This certainly appears to be a goal for Microsoft with their MSIX container format. Unfortunately, at the time of recording this video, not all Windows applications will work in this format. Regardless of the compatibility rate, Microsoft is correct in believing containers will play a big part on Windows application management, application, security and general Windows desktop security.

On a previous episode of this series, I covered some of the benefits Containers bring when it comes to application management such as the ability to quickly and dynamically deliver applications and application updates, as well package and manage applications programmatically. This is something Developers and infrastructure teams have been doing for years with solutions like Docker. In a time where the number of cyber-attacks is increasing, yielding more and more vulnerabilities being exploited, it is imperative you are able to quickly deploy application updates.

Some enterprises have selectively decided to enable auto updates within certain applications. Unfortunately, application updates frequently fail. These failure rates compound when vendors leverage dated package formats such as MSIs and EXEs – making it even more regrettable MSIX has had a slow uptake from vendors. As a result, enterprises who enable auto updates are subjecting themselves to the possibility of failed application updates due to shortcomings of vendor package formats. When updates go awry, you’re on the hook to reactively fix them, which can be extremely time-consuming. While Package Managers do help expedite the deployment of application updates, the same blind spot exists due to dated package formats.

Application Containers Limit Risk Exposure

Application containers ARE the solution. They eliminate issues like application conflicts, failed uninstalls and updates, plus they are extensible. So much so that existing Win32 applications from vendors can be automatically packaged into containers and deployed to any modern OS. Containers are perfect for the automation of packaging and management of applications and lower the risk when deploying patches quickly due to the fact applications deployed as containers can be rapidly rolled back to a previous version, if needed.

Application containers also provide isolation and true user targeting which limits the exposure of application files, registries, and components to entitled users. They can prevent copying in and out of the container space to ensure integrity of the containers and the local desktop plus the payload can be uniquely encrypted per machine.

All these benefits address the most complicated area of Windows desktop security: the Applications. There are hundreds or thousands of them in enterprise IT environments and they require updates more often than ever. Because no two applications are the same, managing them may seem like an insurmountable challenge, especially for understaffed EUC teams who rely on traditional package formats and tooling. The need to modernize Windows application management has never been greater. IT teams and Microsoft alike are recognizing the need for application containers. I’d go as far as saying they are essential to the future of Windows desktops.

Subscribe to the Office of the Technologist

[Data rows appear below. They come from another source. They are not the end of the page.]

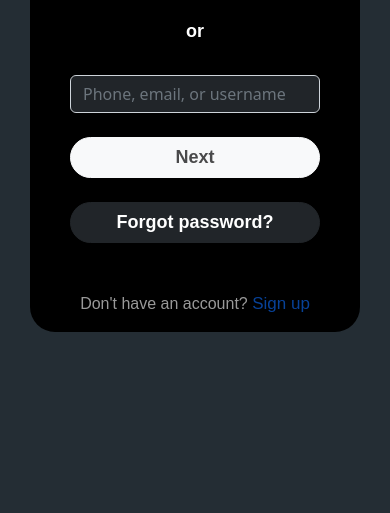
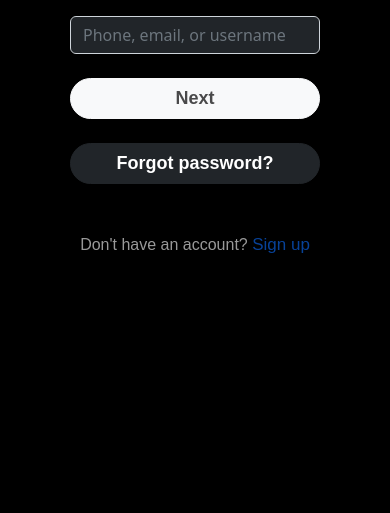
Before and after one commit to doraemon143/Ajaykumar_Yechuri-twitter.com, a plain HTML site: page index.html in a window 390 px wide. Shown: the part 331-844 px from the top of the page. Drawn offline with nearby package versions, Linux system fonts and the light colour scheme.

Commit message:
Add files via upload

```diff
--- a/twitter.css
+++ b/twitter.css
@@ -87,10 +87,10 @@
         flex-direction: column;
         flex-wrap: wrap;
         justify-content: center;
-        margin-top: 15%;
     }
     #signin{
-        width: 330px;
+        width: 370px;
+        border-radius: 25px;
     }
     #signin button{
         width: 250px;
@@ -112,4 +112,7 @@
     .fa-xmark{
         right: 129px;
     }
+    .index{
+        background-color: #000000;
+    }
 }
```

And on that point, I would like to encourage you to check out some of our great articles on extending DevOps capabilities to the management of your Windows applications with containers. Be sure to follow us on YouTube for more videos on the state of EUC and subscribe to our Office of the Technologist email list below for all the latest Windows technologies and trends.

About numecent

Numecent is an award-winning cloud technology provider headquartered in Irvine, California. The company’s technology portfolio, built upon 64 patents (and counting), simplifies the mobilization and management of Windows applications across modern desktop and multi-cloud environments. Enterprises around the world – including the largest Fortune 500 companies, cloud service providers, and MSPs – leverage these technologies to package and deploy thousands of applications to millions of end-users in a friction-free manner every day.

See Numecent in Action!

Schedule a demonstration with our Solutions Architects to see how we can simplify the mobilization and management of your entire Windows application estate across modern desktop and multi-cloud environments.